WHAT THE EXERCISE ASKS: Your answer must consist of the records below, reproduced exactly, with every picture removed.

Source records
········

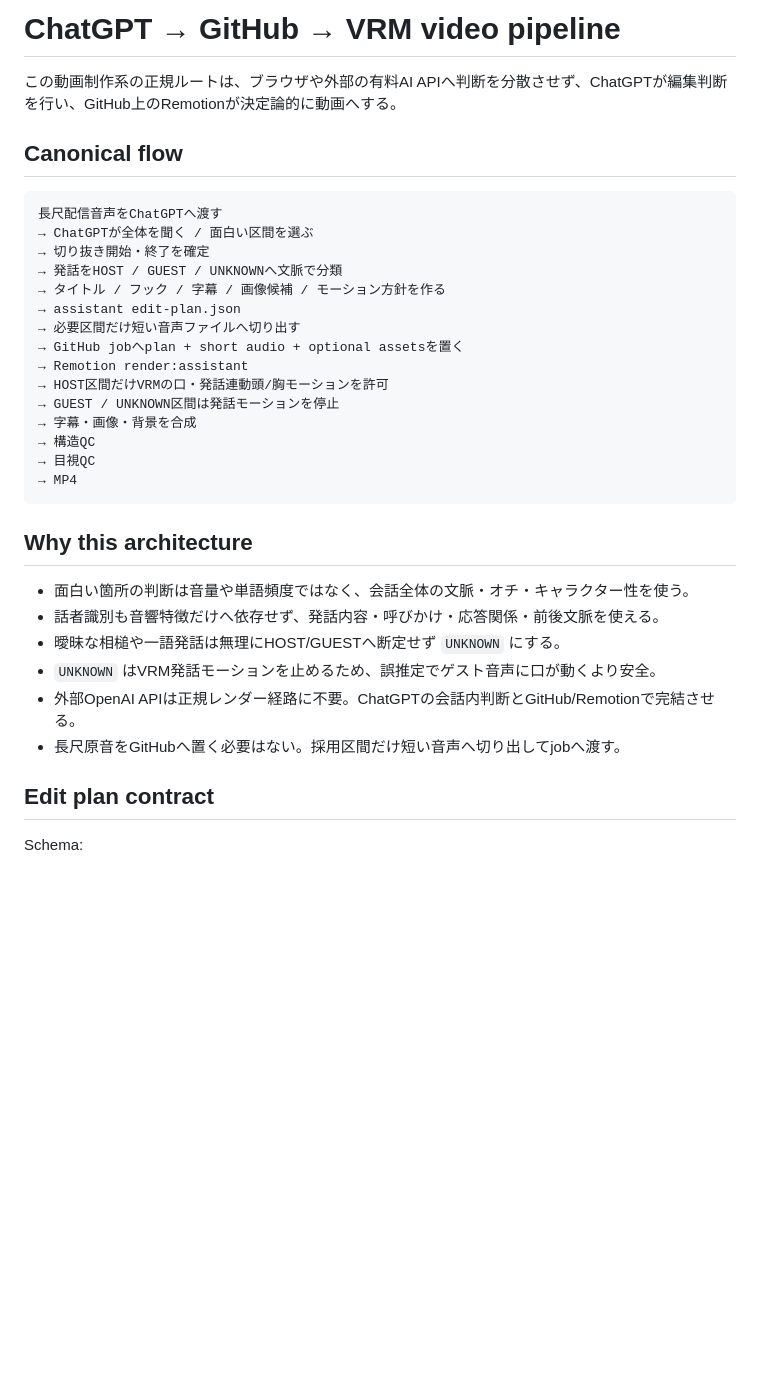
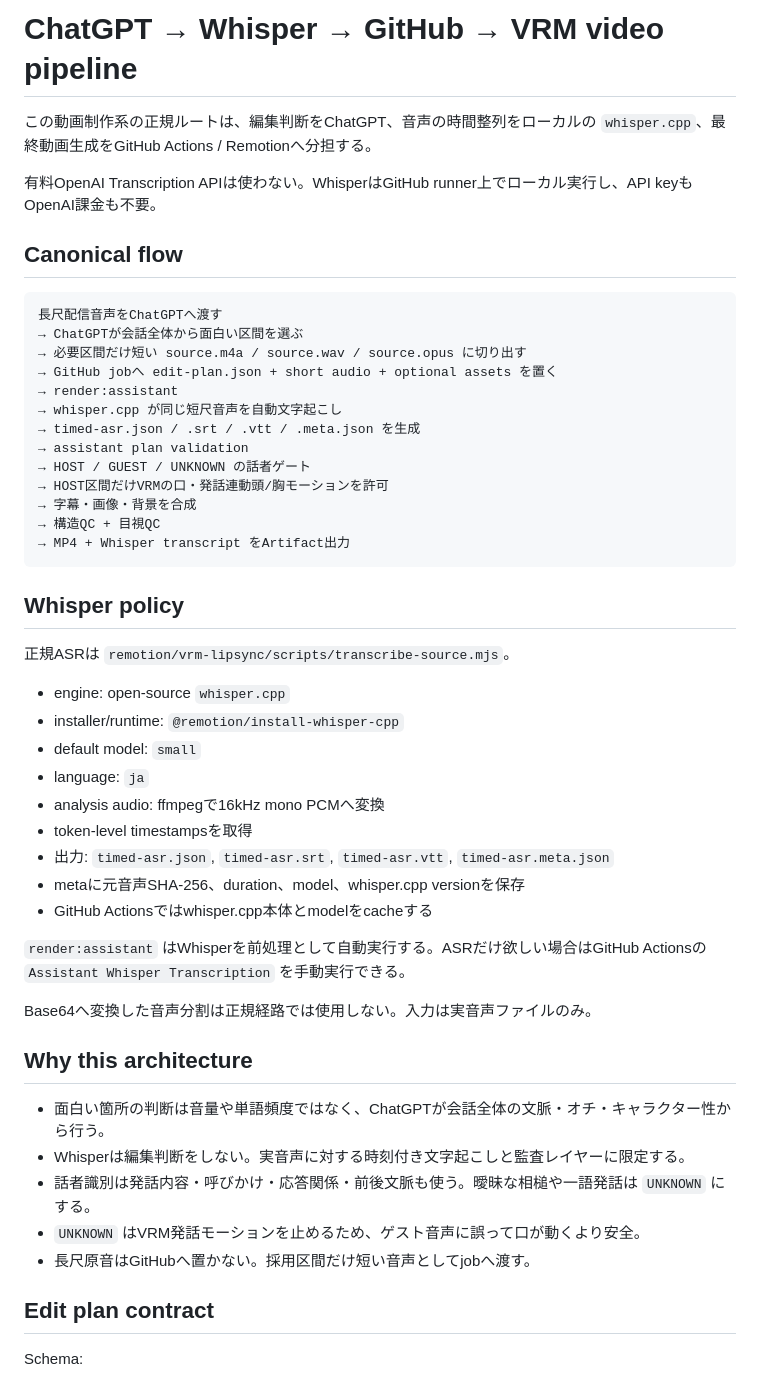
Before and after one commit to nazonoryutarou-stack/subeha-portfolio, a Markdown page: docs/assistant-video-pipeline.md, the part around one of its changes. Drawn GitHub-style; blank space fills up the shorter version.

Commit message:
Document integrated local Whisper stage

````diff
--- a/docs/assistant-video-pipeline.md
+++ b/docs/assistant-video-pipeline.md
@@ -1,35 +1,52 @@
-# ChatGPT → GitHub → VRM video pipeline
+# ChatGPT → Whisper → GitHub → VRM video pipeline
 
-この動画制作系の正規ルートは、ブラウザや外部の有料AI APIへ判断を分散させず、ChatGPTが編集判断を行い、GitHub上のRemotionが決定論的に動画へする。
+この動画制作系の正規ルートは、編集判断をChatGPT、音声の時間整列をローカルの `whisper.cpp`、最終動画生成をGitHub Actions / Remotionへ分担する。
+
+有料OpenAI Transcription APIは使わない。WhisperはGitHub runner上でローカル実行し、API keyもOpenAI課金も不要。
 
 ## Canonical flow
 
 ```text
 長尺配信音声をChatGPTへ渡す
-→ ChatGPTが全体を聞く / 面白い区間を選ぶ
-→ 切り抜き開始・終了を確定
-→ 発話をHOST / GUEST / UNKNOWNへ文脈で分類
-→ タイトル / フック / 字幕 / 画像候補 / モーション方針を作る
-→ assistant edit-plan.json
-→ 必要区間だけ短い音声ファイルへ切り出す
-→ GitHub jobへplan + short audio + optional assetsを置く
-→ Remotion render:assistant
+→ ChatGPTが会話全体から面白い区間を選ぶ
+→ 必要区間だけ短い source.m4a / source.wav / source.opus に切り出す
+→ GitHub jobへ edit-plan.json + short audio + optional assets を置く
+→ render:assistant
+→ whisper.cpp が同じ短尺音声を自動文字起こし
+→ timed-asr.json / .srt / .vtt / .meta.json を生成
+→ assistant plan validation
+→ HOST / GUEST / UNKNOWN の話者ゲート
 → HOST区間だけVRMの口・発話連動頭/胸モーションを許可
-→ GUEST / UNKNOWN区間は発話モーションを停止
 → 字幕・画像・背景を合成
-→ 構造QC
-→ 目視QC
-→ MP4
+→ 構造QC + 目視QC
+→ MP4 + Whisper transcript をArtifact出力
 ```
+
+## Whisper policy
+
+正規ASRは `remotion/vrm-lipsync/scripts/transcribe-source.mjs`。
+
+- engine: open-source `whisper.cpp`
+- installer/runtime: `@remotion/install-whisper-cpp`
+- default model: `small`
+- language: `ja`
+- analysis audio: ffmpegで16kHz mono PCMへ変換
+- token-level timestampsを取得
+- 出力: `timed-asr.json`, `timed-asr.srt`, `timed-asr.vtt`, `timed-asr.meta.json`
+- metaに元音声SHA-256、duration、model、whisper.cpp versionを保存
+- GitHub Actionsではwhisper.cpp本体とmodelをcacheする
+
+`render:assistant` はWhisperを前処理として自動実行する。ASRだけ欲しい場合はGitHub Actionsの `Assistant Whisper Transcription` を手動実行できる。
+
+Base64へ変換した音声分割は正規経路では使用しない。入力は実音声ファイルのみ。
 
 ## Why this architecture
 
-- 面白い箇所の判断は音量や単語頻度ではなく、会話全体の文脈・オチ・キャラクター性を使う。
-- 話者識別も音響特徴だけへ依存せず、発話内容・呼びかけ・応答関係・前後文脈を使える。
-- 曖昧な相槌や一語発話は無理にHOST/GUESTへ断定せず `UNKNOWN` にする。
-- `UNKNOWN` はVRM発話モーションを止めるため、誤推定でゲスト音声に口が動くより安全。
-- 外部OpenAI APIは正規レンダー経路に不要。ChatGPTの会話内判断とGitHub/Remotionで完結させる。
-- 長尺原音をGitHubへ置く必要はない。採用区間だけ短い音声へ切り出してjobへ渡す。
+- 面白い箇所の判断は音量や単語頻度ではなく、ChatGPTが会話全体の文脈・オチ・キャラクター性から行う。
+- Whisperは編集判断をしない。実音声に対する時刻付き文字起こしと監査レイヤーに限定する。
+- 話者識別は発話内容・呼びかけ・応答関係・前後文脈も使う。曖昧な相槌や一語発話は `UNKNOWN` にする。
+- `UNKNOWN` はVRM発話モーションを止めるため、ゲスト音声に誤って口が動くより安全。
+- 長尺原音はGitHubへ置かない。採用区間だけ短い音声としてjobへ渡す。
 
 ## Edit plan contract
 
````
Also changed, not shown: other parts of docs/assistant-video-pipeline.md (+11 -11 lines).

········

WRITTEN ANSWER:
Before and after one commit to nazonoryutarou-stack/subeha-portfolio, a Markdown page: docs/assistant-video-pipeline.md, the part around one of its changes. Drawn GitHub-style; blank space fills up the shorter version.

Commit message:
Document integrated local Whisper stage

````diff
--- a/docs/assistant-video-pipeline.md
+++ b/docs/assistant-video-pipeline.md
@@ -1,35 +1,52 @@
-# ChatGPT → GitHub → VRM video pipeline
+# ChatGPT → Whisper → GitHub → VRM video pipeline
 
-この動画制作系の正規ルートは、ブラウザや外部の有料AI APIへ判断を分散させず、ChatGPTが編集判断を行い、GitHub上のRemotionが決定論的に動画へする。
+この動画制作系の正規ルートは、編集判断をChatGPT、音声の時間整列をローカルの `whisper.cpp`、最終動画生成をGitHub Actions / Remotionへ分担する。
+
+有料OpenAI Transcription APIは使わない。WhisperはGitHub runner上でローカル実行し、API keyもOpenAI課金も不要。
 
 ## Canonical flow
 
 ```text
 長尺配信音声をChatGPTへ渡す
-→ ChatGPTが全体を聞く / 面白い区間を選ぶ
-→ 切り抜き開始・終了を確定
-→ 発話をHOST / GUEST / UNKNOWNへ文脈で分類
-→ タイトル / フック / 字幕 / 画像候補 / モーション方針を作る
-→ assistant edit-plan.json
-→ 必要区間だけ短い音声ファイルへ切り出す
-→ GitHub jobへplan + short audio + optional assetsを置く
-→ Remotion render:assistant
+→ ChatGPTが会話全体から面白い区間を選ぶ
+→ 必要区間だけ短い source.m4a / source.wav / source.opus に切り出す
+→ GitHub jobへ edit-plan.json + short audio + optional assets を置く
+→ render:assistant
+→ whisper.cpp が同じ短尺音声を自動文字起こし
+→ timed-asr.json / .srt / .vtt / .meta.json を生成
+→ assistant plan validation
+→ HOST / GUEST / UNKNOWN の話者ゲート
 → HOST区間だけVRMの口・発話連動頭/胸モーションを許可
-→ GUEST / UNKNOWN区間は発話モーションを停止
 → 字幕・画像・背景を合成
-→ 構造QC
-→ 目視QC
-→ MP4
+→ 構造QC + 目視QC
+→ MP4 + Whisper transcript をArtifact出力
 ```
+
+## Whisper policy
+
+正規ASRは `remotion/vrm-lipsync/scripts/transcribe-source.mjs`。
+
+- engine: open-source `whisper.cpp`
+- installer/runtime: `@remotion/install-whisper-cpp`
+- default model: `small`
+- language: `ja`
+- analysis audio: ffmpegで16kHz mono PCMへ変換
+- token-level timestampsを取得
+- 出力: `timed-asr.json`, `timed-asr.srt`, `timed-asr.vtt`, `timed-asr.meta.json`
+- metaに元音声SHA-256、duration、model、whisper.cpp versionを保存
+- GitHub Actionsではwhisper.cpp本体とmodelをcacheする
+
+`render:assistant` はWhisperを前処理として自動実行する。ASRだけ欲しい場合はGitHub Actionsの `Assistant Whisper Transcription` を手動実行できる。
+
+Base64へ変換した音声分割は正規経路では使用しない。入力は実音声ファイルのみ。
 
 ## Why this architecture
 
-- 面白い箇所の判断は音量や単語頻度ではなく、会話全体の文脈・オチ・キャラクター性を使う。
-- 話者識別も音響特徴だけへ依存せず、発話内容・呼びかけ・応答関係・前後文脈を使える。
-- 曖昧な相槌や一語発話は無理にHOST/GUESTへ断定せず `UNKNOWN` にする。
-- `UNKNOWN` はVRM発話モーションを止めるため、誤推定でゲスト音声に口が動くより安全。
-- 外部OpenAI APIは正規レンダー経路に不要。ChatGPTの会話内判断とGitHub/Remotionで完結させる。
-- 長尺原音をGitHubへ置く必要はない。採用区間だけ短い音声へ切り出してjobへ渡す。
+- 面白い箇所の判断は音量や単語頻度ではなく、ChatGPTが会話全体の文脈・オチ・キャラクター性から行う。
+- Whisperは編集判断をしない。実音声に対する時刻付き文字起こしと監査レイヤーに限定する。
+- 話者識別は発話内容・呼びかけ・応答関係・前後文脈も使う。曖昧な相槌や一語発話は `UNKNOWN` にする。
+- `UNKNOWN` はVRM発話モーションを止めるため、ゲスト音声に誤って口が動くより安全。
+- 長尺原音はGitHubへ置かない。採用区間だけ短い音声としてjobへ渡す。
 
 ## Edit plan contract
 
````
Also changed, not shown: other parts of docs/assistant-video-pipeline.md (+11 -11 lines).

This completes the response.